My sisters and I used to have writing evenings, many years ago, when we all lived in the same town. And I wrote a few of the Wuthering series to amuse them - or to amuse myself at least.   There was a bottle of wine involved in those evenings, but we are now all in print.

Only I thought of those evenings, and Croissant and his detective skills, yesterday when I walked to Lidls.  I usually arrive by car, and so from the carpark, but, on foot, I arrived at a different door - the Out door, not the In door.   I was baffled for a while as I walked up to it, tried to get it open, pushed at it, walked up to it again, wondering why it didn't work automatically.   The door did have a big red notice saying "NO ENTRANCE", but I failed to pick up on that vital clue.  And so I wondered if old Croissant would have done any better.

Sunday, 1 May 2016

Sunday or Monday?

I have to keep reminding myself that today is Sunday - because we had our meeting at the Kingdom Hall yesterday afternoon, instead of this morning.  It was a live broadcast, linking over 70,000 of us, including the tiny congregation of our siblings in the Falklands!  They all gave us a wave.

We had the Watchtower summary, conducted (masterfully) by a Geordie brother; the Branch Report and Experiences; and two talks: "Prove Yourself Ready for Jehovah's Day", and "Make Over Your Mind".

Both were wonderful and powerful talks.   I didn't take notes.  But I did make a note of these verses, I must have read them many times as before, as we continually read through the Bible.
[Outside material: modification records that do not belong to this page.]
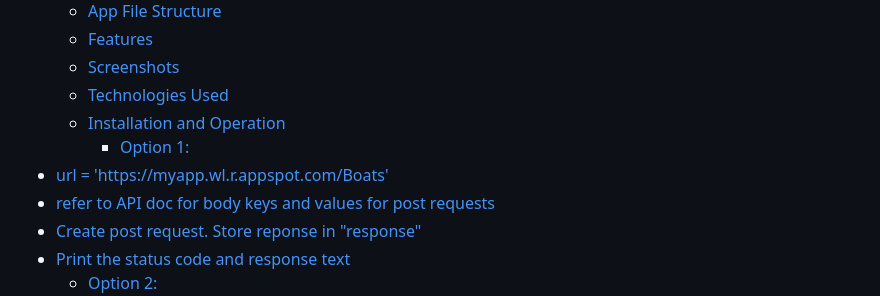
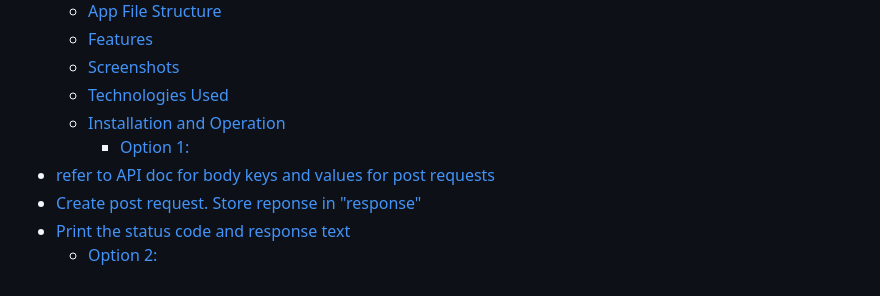
Before and after one commit to voyagerfan/Boat-and-Load-Tracker, a Markdown page: README.md, the part around one of its changes. GitHub-like rendering.

Commit message:
clean up of TOC

```diff
--- a/README.md
+++ b/README.md
@@ -12,7 +12,6 @@ Welcome to the Boat and Load Tracker API
   - [Technologies Used](#technologies-used)
   - [Installation and Operation](#installation-and-operation)
     - [Option 1:](#option-1)
-- [url = 'https://myapp.wl.r.appspot.com/Boats'](#url--httpsmyappwlrappspotcomboats)
 - [refer to API doc for body keys and values for post requests](#refer-to-api-doc-for-body-keys-and-values-for-post-requests)
 - [Create post request. Store reponse in "response"](#create-post-request-store-reponse-in-response)
 - [Print the status code and response text](#print-the-status-code-and-response-text)
```
Also changed, not shown: other parts of README.md (+1 -1 lines).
But yesterday they leapt out at me.

(Jeremiah 33:20, 21) “This is what Jehovah says, ‘If you could break my covenant regarding the day and my covenant regarding the night, to prevent day and night from coming at their proper time, only then could my covenant with my servant David be broken, so that he should not have a son ruling as king on his throne, and so also my covenant with the Levitical priests, my ministers."

We can be sure of everything that Jehovah promises, everything he convenants.

We had supper with Jacks in the evening - Moroccan chicken, rice, apple pie, ice cream and a lovely cheese board. A fun evening as always.

And this morning the Captain set off early to Treasure Hunt with the metal detectorists - then got diverted on a rescue, 18 year old girl disappeared after a night out - a very very worrying thing - but when he reached the location, they all got stood down. She had turned up safe. Thank God.

I can't say I have done much today. We watched the first half of the snooker final - Mark Selby and Ding Junhui - and I did get up the courage to do the return visits in our flats.  One not at home, one very unwelcoming this time round, and one young lad who was very pleasant and with who I had a bit of a chat, but he is not interested.

He said he is a churchgoer. So I left him with this thought.  I said that I had been a churchgoer for many years, but that I learnt more about what the Bible on my shelf says in the first 20 minutes that I spent talking to the Jehovah's Witnesses who called than I did in all my years of churchgoing.